### Exercise requirements:
Write out each line of the material below once more, exactly as it appears.

=-=-=

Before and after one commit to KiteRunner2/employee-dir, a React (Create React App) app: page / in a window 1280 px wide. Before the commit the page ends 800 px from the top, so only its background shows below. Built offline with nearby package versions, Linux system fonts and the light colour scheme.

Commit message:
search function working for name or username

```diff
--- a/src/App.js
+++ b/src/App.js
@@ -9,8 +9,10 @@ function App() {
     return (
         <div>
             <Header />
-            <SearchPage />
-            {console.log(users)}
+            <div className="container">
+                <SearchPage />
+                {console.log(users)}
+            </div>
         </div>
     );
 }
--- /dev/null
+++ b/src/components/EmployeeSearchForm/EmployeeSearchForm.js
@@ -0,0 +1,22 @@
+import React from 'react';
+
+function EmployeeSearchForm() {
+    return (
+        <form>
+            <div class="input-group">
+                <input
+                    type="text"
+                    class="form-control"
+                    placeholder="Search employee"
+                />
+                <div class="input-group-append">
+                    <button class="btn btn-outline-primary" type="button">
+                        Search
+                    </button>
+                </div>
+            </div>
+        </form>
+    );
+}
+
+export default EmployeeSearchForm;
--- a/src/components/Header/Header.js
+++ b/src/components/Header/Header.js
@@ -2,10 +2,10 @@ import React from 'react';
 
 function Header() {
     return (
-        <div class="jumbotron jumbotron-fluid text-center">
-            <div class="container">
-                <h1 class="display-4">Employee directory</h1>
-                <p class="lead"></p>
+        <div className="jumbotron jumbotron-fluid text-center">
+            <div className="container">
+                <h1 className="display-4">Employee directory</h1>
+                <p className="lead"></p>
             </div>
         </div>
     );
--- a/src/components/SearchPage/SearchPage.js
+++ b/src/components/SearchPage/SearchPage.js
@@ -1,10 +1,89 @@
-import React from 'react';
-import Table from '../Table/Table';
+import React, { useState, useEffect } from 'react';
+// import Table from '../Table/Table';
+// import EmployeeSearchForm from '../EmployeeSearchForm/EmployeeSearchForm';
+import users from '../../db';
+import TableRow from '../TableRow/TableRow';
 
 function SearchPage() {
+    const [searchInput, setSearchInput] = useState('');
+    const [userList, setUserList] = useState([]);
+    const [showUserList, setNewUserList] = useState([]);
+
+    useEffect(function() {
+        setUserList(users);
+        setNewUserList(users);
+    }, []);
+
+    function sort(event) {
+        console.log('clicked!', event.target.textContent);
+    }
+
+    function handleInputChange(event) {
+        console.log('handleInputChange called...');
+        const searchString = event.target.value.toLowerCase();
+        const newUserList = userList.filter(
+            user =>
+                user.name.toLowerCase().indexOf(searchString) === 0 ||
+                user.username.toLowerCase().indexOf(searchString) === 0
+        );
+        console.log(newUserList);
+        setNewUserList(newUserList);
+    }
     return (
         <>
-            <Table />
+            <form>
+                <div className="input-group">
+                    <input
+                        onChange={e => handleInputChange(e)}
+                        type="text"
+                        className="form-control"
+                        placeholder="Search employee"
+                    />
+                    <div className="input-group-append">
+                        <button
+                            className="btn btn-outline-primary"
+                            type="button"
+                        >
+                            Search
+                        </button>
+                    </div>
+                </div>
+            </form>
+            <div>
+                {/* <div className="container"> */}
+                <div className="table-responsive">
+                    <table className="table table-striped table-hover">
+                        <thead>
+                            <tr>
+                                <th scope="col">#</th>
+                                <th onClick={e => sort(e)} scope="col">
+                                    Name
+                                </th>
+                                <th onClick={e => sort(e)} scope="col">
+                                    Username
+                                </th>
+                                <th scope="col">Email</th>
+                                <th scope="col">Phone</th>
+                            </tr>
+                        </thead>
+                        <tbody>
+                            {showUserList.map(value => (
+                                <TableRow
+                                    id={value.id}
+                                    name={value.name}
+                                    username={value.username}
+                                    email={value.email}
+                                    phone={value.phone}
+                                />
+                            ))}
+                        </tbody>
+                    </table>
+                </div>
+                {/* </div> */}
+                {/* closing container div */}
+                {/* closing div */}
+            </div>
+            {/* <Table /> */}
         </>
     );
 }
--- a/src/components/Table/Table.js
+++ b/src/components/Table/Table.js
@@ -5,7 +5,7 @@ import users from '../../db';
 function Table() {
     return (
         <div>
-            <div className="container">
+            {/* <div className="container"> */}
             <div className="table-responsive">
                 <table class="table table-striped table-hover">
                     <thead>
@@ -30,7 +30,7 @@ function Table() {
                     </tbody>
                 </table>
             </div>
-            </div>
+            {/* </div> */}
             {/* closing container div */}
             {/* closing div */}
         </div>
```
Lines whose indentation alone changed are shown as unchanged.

=-=-=

### Result for this exercise:
Before and after one commit to KiteRunner2/employee-dir, a React (Create React App) app: page / in a window 1280 px wide. Before the commit the page ends 800 px from the top, so only its background shows below. Built offline with nearby package versions, Linux system fonts and the light colour scheme.

Commit message:
search function working for name or username

```diff
--- a/src/App.js
+++ b/src/App.js
@@ -9,8 +9,10 @@ function App() {
     return (
         <div>
             <Header />
-            <SearchPage />
-            {console.log(users)}
+            <div className="container">
+                <SearchPage />
+                {console.log(users)}
+            </div>
         </div>
     );
 }
--- /dev/null
+++ b/src/components/EmployeeSearchForm/EmployeeSearchForm.js
@@ -0,0 +1,22 @@
+import React from 'react';
+
+function EmployeeSearchForm() {
+    return (
+        <form>
+            <div class="input-group">
+                <input
+                    type="text"
+                    class="form-control"
+                    placeholder="Search employee"
+                />
+                <div class="input-group-append">
+                    <button class="btn btn-outline-primary" type="button">
+                        Search
+                    </button>
+                </div>
+            </div>
+        </form>
+    );
+}
+
+export default EmployeeSearchForm;
--- a/src/components/Header/Header.js
+++ b/src/components/Header/Header.js
@@ -2,10 +2,10 @@ import React from 'react';
 
 function Header() {
     return (
-        <div class="jumbotron jumbotron-fluid text-center">
-            <div class="container">
-                <h1 class="display-4">Employee directory</h1>
-                <p class="lead"></p>
+        <div className="jumbotron jumbotron-fluid text-center">
+            <div className="container">
+                <h1 className="display-4">Employee directory</h1>
+                <p className="lead"></p>
             </div>
         </div>
     );
--- a/src/components/SearchPage/SearchPage.js
+++ b/src/components/SearchPage/SearchPage.js
@@ -1,10 +1,89 @@
-import React from 'react';
-import Table from '../Table/Table';
+import React, { useState, useEffect } from 'react';
+// import Table from '../Table/Table';
+// import EmployeeSearchForm from '../EmployeeSearchForm/EmployeeSearchForm';
+import users from '../../db';
+import TableRow from '../TableRow/TableRow';
 
 function SearchPage() {
+    const [searchInput, setSearchInput] = useState('');
+    const [userList, setUserList] = useState([]);
+    const [showUserList, setNewUserList] = useState([]);
+
+    useEffect(function() {
+        setUserList(users);
+        setNewUserList(users);
+    }, []);
+
+    function sort(event) {
+        console.log('clicked!', event.target.textContent);
+    }
+
+    function handleInputChange(event) {
+        console.log('handleInputChange called...');
+        const searchString = event.target.value.toLowerCase();
+        const newUserList = userList.filter(
+            user =>
+                user.name.toLowerCase().indexOf(searchString) === 0 ||
+                user.username.toLowerCase().indexOf(searchString) === 0
+        );
+        console.log(newUserList);
+        setNewUserList(newUserList);
+    }
     return (
         <>
-            <Table />
+            <form>
+                <div className="input-group">
+                    <input
+                        onChange={e => handleInputChange(e)}
+                        type="text"
+                        className="form-control"
+                        placeholder="Search employee"
+                    />
+                    <div className="input-group-append">
+                        <button
+                            className="btn btn-outline-primary"
+                            type="button"
+                        >
+                            Search
+                        </button>
+                    </div>
+                </div>
+            </form>
+            <div>
+                {/* <div className="container"> */}
+                <div className="table-responsive">
+                    <table className="table table-striped table-hover">
+                        <thead>
+                            <tr>
+                                <th scope="col">#</th>
+                                <th onClick={e => sort(e)} scope="col">
+                                    Name
+                                </th>
+                                <th onClick={e => sort(e)} scope="col">
+                                    Username
+                                </th>
+                                <th scope="col">Email</th>
+                                <th scope="col">Phone</th>
+                            </tr>
+                        </thead>
+                        <tbody>
+                            {showUserList.map(value => (
+                                <TableRow
+                                    id={value.id}
+                                    name={value.name}
+                                    username={value.username}
+                                    email={value.email}
+                                    phone={value.phone}
+                                />
+                            ))}
+                        </tbody>
+                    </table>
+                </div>
+                {/* </div> */}
+                {/* closing container div */}
+                {/* closing div */}
+            </div>
+            {/* <Table /> */}
         </>
     );
 }
--- a/src/components/Table/Table.js
+++ b/src/components/Table/Table.js
@@ -5,7 +5,7 @@ import users from '../../db';
 function Table() {
     return (
         <div>
-            <div className="container">
+            {/* <div className="container"> */}
             <div className="table-responsive">
                 <table class="table table-striped table-hover">
                     <thead>
@@ -30,7 +30,7 @@ function Table() {
                     </tbody>
                 </table>
             </div>
-            </div>
+            {/* </div> */}
             {/* closing container div */}
             {/* closing div */}
         </div>
```
Lines whose indentation alone changed are shown as unchanged.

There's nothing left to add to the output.